We've been slowly moving in that direction for quite some time now. Often, when some of those small, individual steps have been noticed and discussed, the discussion tends to (understandably) focus on the declne itself and the problems it brings.
Unfortunately, this almost always ignores another slowly-amplifying aspect of the problem: the gradual conditioning (Pavlov-style) of the people responsible. Each time we - The People - allow abuse of power to go unpunished or a another roadblock placed in the way of our Rights, the politician responsible is trained to do it again. We are very slowly traiing our politicians to believe that nobody will actually stop them. Even worse, we reward some of it, such as when we give paid vacations instead of years-in-prison whenever the police beat somebody up.
So now we have a problem on our hands: we've taught some people that they are above the law. We've taught that the risk of being caught is so close to zero that such concepts don't apply to them. When you have people that no longer fear reprecussions, there is no incentive for them to change. An argument could be made that it would even be a rational decision, given how reliable the historical record has been.
I strongly suspect that we won't see real change until this feedback-loop has been disrupted. Once the usual human level of fear has been re-established, we could see improvments quite quickly, but it has to be real - they have to truly fear that they could be held accountable for their own actions, in some way.
Hypothetically, there are a number of ways such a fear could be created. Traditionally, things like "being voted out of office" and "jail" have been used to decent effect. While I really wish such things were still realistic goals, I fear we have left those opportunities behind in the distant past.

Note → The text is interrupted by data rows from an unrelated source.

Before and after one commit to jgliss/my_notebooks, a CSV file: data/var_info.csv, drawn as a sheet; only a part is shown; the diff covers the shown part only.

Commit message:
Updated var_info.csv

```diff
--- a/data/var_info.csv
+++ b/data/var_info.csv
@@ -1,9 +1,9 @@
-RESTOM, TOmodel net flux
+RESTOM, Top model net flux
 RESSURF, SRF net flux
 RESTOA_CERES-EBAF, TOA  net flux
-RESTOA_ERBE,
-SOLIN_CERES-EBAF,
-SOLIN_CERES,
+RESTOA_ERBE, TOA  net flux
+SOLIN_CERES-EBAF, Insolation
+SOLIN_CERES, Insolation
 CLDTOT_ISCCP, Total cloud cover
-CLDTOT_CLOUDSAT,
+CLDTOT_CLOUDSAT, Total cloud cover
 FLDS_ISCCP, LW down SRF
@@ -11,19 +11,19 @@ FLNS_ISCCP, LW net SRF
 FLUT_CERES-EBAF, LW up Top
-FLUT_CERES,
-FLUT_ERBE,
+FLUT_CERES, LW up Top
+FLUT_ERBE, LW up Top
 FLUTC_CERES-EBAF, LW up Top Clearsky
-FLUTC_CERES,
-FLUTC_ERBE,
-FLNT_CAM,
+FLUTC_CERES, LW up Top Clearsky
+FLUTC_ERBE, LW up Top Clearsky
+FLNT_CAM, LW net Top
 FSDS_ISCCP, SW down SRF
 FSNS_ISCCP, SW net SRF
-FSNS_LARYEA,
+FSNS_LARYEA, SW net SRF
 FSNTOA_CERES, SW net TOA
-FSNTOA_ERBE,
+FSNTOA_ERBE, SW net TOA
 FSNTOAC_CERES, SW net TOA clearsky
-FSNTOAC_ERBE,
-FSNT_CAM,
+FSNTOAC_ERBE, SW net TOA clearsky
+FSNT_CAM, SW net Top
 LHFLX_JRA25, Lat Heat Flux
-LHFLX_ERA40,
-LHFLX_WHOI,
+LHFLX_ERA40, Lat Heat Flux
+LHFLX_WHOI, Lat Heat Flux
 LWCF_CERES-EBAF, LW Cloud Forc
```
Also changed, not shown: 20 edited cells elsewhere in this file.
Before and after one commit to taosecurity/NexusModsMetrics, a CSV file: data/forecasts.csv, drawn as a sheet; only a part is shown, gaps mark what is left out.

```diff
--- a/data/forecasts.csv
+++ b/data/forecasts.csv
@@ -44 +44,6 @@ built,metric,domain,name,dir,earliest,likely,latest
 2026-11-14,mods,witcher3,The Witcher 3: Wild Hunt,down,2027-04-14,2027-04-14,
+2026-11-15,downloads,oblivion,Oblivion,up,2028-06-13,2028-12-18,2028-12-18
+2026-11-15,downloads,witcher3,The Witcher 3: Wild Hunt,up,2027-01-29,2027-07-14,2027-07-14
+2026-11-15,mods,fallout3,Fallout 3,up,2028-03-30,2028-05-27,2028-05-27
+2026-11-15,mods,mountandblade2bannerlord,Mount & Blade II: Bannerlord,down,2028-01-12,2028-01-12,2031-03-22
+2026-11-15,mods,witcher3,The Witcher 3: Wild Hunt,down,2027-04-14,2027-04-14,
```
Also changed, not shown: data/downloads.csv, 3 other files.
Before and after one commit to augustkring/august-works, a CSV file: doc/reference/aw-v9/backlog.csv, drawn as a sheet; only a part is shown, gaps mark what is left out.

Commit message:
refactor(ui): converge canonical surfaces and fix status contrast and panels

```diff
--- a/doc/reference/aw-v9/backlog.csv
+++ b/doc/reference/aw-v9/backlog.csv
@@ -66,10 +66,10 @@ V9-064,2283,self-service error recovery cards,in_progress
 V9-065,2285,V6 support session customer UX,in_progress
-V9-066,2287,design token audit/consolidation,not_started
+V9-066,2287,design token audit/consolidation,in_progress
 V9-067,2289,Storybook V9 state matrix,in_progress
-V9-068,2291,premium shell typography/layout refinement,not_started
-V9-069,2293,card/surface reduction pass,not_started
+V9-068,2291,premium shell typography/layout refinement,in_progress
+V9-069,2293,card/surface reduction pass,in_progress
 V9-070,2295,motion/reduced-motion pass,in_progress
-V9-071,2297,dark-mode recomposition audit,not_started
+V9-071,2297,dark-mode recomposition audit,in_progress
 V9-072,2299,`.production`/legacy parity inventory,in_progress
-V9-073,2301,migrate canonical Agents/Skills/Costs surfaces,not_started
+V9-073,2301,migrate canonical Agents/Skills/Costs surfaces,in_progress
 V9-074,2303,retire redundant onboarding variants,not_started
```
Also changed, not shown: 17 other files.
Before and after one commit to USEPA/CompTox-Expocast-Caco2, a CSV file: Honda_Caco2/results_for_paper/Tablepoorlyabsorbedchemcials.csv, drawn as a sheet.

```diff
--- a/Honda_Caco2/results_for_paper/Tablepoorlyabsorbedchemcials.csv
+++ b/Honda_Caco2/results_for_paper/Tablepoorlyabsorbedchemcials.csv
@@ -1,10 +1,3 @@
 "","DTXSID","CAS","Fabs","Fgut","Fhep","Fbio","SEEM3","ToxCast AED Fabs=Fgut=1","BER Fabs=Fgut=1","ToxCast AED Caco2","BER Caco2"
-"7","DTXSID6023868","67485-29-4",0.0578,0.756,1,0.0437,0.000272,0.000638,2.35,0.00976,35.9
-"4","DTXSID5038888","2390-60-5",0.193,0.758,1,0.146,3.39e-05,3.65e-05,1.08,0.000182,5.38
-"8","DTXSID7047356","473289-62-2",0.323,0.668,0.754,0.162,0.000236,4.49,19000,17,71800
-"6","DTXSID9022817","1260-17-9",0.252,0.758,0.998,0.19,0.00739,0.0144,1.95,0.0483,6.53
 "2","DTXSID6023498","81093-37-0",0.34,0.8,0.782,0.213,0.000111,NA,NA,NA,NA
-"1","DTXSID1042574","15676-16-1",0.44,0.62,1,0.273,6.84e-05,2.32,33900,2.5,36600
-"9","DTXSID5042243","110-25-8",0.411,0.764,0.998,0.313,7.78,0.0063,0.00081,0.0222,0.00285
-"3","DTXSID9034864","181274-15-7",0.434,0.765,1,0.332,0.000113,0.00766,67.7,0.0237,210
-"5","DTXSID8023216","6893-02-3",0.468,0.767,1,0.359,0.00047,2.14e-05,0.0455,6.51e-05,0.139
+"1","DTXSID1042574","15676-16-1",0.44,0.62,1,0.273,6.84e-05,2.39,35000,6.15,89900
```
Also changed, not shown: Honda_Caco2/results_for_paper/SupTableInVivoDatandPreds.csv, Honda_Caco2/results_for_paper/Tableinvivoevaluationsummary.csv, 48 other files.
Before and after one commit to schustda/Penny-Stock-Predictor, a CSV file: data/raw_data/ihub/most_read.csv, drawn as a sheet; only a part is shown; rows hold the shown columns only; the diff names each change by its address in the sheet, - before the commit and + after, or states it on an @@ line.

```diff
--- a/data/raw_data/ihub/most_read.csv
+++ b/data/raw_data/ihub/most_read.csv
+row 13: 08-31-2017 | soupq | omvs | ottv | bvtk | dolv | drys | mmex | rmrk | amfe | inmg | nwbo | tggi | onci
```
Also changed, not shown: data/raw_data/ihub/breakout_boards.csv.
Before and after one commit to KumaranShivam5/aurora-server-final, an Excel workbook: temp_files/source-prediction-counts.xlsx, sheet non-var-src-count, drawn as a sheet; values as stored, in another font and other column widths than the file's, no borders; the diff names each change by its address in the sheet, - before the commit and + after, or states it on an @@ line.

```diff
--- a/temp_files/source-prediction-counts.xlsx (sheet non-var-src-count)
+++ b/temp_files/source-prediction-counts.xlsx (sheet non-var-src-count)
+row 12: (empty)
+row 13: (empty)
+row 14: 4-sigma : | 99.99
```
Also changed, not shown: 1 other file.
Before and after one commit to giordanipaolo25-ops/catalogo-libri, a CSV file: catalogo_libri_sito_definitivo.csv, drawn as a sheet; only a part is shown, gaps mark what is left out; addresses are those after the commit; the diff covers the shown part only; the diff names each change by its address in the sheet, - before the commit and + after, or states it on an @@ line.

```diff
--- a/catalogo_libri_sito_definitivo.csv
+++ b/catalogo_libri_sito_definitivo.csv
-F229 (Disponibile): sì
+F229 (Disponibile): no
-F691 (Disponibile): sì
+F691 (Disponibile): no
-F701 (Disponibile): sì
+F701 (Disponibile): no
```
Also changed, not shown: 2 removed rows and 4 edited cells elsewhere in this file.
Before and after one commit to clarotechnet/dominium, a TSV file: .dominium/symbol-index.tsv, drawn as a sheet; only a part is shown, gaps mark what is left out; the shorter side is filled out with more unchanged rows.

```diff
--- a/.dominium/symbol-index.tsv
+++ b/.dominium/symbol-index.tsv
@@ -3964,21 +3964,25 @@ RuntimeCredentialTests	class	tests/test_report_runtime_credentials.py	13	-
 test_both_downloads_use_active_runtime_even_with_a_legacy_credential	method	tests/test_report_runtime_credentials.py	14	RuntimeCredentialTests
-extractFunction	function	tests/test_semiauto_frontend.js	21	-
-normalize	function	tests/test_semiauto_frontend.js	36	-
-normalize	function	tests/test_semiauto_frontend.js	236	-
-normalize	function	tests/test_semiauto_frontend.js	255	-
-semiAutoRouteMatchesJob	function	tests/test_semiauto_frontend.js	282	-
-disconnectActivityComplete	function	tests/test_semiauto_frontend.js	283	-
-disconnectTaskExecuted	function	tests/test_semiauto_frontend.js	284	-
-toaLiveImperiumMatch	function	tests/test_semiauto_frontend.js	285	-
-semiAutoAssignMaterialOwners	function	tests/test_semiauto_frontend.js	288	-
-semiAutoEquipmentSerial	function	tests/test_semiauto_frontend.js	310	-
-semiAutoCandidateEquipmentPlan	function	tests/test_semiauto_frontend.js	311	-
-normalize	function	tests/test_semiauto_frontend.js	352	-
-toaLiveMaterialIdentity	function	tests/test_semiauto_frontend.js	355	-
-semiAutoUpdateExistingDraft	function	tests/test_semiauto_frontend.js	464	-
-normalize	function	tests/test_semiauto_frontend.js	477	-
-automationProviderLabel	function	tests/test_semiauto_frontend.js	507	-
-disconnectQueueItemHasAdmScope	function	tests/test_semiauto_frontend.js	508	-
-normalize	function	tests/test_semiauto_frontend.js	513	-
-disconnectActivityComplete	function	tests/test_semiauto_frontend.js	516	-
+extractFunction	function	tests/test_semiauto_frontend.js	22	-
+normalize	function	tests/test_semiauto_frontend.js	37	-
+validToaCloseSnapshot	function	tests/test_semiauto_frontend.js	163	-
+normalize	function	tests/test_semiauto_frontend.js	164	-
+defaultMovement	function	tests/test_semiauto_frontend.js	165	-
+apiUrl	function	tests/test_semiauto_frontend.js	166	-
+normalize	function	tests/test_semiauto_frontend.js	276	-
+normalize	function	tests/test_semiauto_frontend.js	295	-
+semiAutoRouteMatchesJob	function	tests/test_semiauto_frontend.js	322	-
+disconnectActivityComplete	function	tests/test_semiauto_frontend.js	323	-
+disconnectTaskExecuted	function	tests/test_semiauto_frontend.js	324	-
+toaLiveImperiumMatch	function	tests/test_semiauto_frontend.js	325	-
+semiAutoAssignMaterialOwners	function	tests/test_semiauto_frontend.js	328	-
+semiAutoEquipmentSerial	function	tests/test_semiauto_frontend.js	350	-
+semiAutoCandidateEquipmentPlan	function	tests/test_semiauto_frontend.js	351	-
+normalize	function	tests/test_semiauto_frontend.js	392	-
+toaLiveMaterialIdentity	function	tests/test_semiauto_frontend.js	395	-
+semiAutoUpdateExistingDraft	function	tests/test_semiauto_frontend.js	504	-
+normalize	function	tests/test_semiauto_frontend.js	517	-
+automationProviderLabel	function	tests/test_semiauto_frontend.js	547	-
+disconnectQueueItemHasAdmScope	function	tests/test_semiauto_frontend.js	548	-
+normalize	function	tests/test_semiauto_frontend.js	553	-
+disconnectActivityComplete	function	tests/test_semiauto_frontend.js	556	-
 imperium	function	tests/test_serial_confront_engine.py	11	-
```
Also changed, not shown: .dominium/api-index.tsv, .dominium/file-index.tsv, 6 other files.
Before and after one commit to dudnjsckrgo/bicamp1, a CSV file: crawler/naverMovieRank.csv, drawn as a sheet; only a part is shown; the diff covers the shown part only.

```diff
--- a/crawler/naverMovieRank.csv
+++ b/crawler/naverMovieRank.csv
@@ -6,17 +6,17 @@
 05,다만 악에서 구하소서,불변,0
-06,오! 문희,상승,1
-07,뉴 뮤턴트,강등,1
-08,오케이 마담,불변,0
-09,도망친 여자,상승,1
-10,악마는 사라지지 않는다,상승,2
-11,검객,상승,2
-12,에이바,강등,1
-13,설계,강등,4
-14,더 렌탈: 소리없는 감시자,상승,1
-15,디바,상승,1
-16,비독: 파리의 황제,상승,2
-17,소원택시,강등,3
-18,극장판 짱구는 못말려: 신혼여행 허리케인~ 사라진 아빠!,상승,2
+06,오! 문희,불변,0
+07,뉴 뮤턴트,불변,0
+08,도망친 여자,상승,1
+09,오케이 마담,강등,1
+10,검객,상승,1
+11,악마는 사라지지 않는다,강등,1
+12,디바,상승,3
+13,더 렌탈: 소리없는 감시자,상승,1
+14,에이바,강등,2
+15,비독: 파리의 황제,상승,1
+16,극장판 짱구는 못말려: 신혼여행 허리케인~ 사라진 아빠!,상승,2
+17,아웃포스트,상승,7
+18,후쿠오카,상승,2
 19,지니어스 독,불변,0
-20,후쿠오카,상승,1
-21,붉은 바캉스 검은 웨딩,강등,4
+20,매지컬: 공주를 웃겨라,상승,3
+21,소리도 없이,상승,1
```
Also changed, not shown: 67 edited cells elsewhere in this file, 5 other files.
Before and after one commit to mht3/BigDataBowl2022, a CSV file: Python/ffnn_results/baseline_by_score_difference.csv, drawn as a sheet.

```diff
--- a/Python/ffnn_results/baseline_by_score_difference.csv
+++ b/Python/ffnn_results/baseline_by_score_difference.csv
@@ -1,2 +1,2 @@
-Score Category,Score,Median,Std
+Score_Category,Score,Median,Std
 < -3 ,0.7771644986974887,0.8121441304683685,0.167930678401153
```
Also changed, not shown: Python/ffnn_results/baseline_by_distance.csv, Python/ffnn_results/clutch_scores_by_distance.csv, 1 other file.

Unfortunately, I fear there only one thing left that can break through the years of conditioning: the sight of one of their peers losing their head to the Guillotine the angry mob constructed for the occasion. It might only take one - fear of that magnitude can shift attitudes amazinly fast. As a pacifist, though, I loath the idea of such a tool could be necessary. There's still time for the players involved to choose one of the better alternatives.
As time goes on, the probability of some person(s) snapping and deciding to "fix" this mess French Revolution style is sounding far more realistic than a bunch of politicians suddenly ignoring years of conditioning and flipping sides, all on their own...
 : or the modern substitute
: ...and really really really hope I am wrong about this